The OnePlus Open is now official after many months of hype and leaks! Being the company’s first foldable phone, expectations are high for it, with many expecting it to be one of the best folding phones available. Now that it’s out, the question on everyone’s mind is, should you buy it? That’s what we’re looking to answer with our in-depth look at the brand-new folding phone, so keep reading to find out!
OnePlus Open: Design and Build
The first thing to take a look at with the OnePlus fold is its design and build, and the OnePlus Open is no slouch in this department. From a purely visual standpoint, it’s a great-looking device. This time around, OnePlus’ motto is “No Compromises,” and it shows in the fit and finish here. It’s made with fascinating materials like vegan leather, ceramic, and a proprietary alloy frame.

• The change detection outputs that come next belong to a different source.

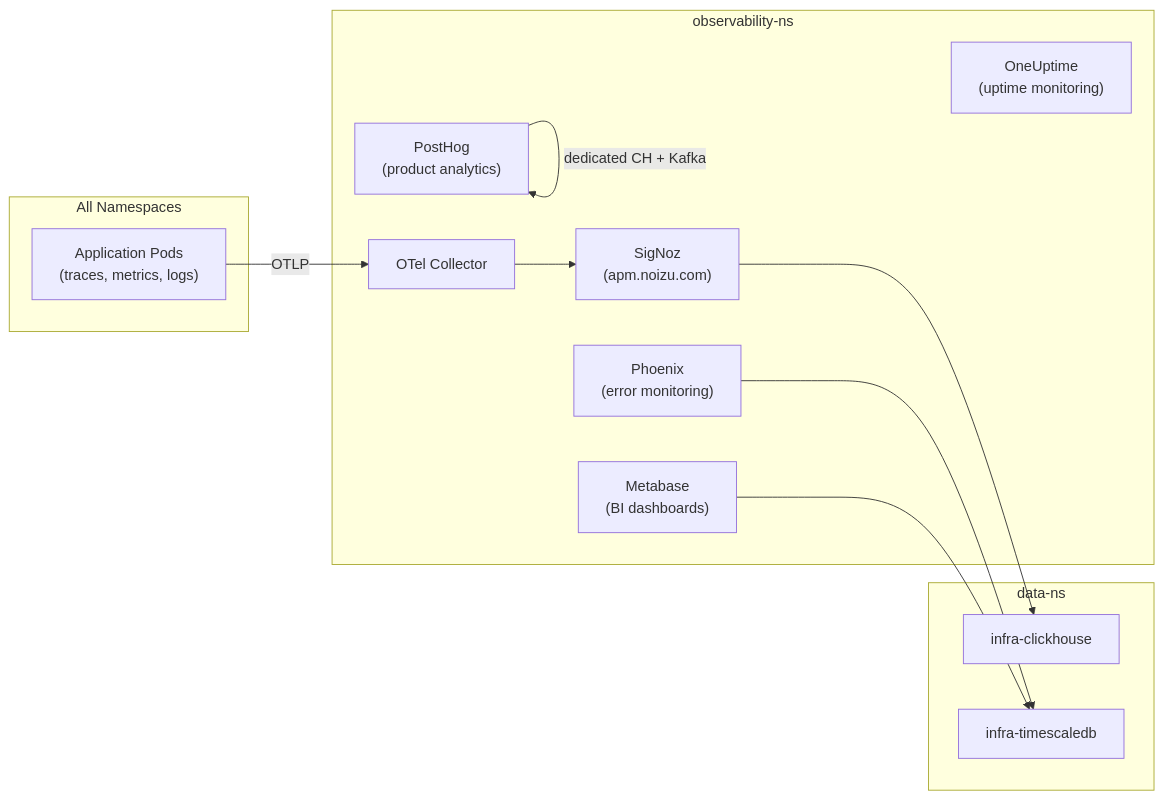
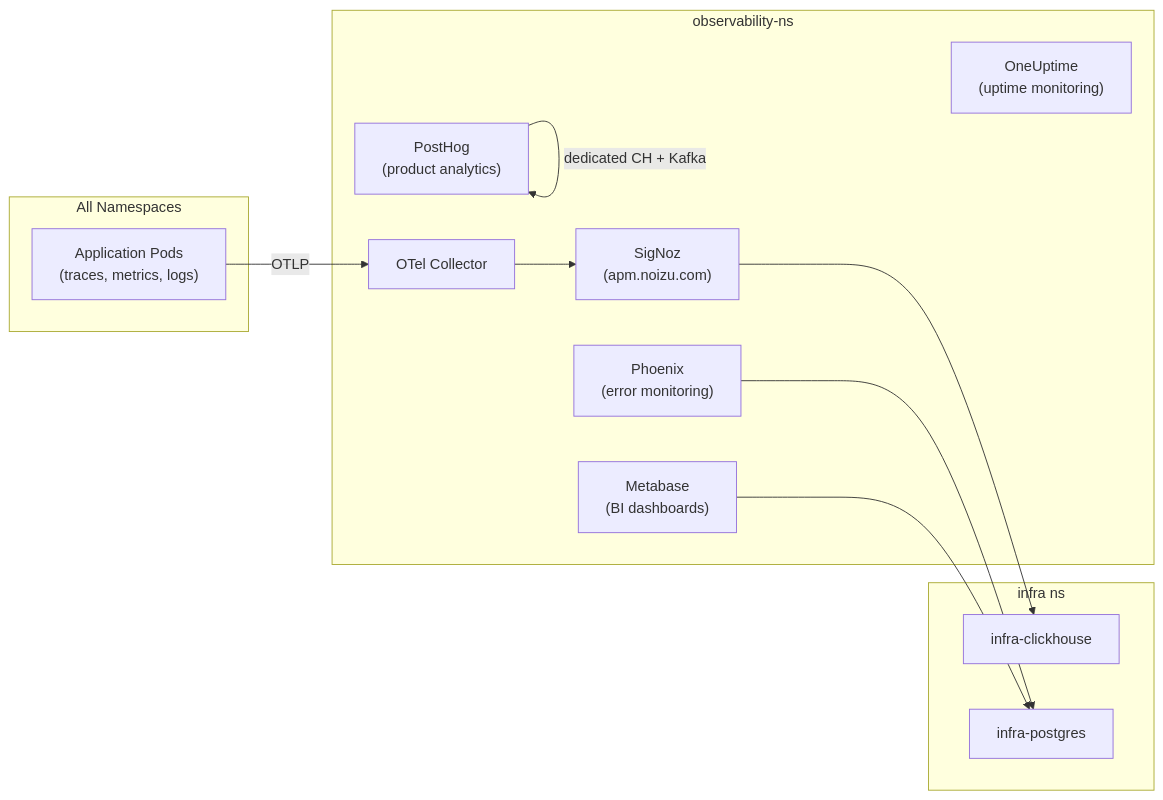
The eighth of 10 diagrams in docs/infrastructure-topology.md (the-robot-lives/claude-assist), drawn with Mermaid before and after one commit. The commit also changed other lines of this file and 64 other files, not shown here.

````diff
--- a/docs/infrastructure-topology.md
+++ b/docs/infrastructure-topology.md
@@ -322,25 +317,25 @@
 ```mermaid
 flowchart LR
     subgraph "All Namespaces"
         Pods["Application Pods\n(traces, metrics, logs)"]
     end
 
     subgraph "observability-ns"
         OTel["OTel Collector"]
         SigNoz["SigNoz\n(apm.noizu.com)"]
         PostHog["PostHog\n(product analytics)"]
         Phoenix["Phoenix\n(error monitoring)"]
         Metabase["Metabase\n(BI dashboards)"]
         OneUptime["OneUptime\n(uptime monitoring)"]
     end
 
-    subgraph "data-ns"
+    subgraph "infra ns"
         CH["infra-clickhouse"]
-        PG["infra-timescaledb"]
+        PG["infra-postgres"]
     end
 
     Pods -->|"OTLP"| OTel --> SigNoz --> CH
     Phoenix --> PG
     PostHog -->|"dedicated CH + Kafka"| PostHog
     Metabase --> PG
 ```
````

Size-wise, the device sits on the upper echelon of foldable, being larger than the Samsung Galaxy Z Fold 5 and Google Pixel Fold. On the front cover of the device, you get the 6.310-inch LTPO3 Super Fluid AMOLED display. Flip the device open, and you’ll find the huge 7.82-inch OLED display. The hole-punch selfie camera sits in the right corner of the larger display, while the cover display’s selfie camera sits in the middle.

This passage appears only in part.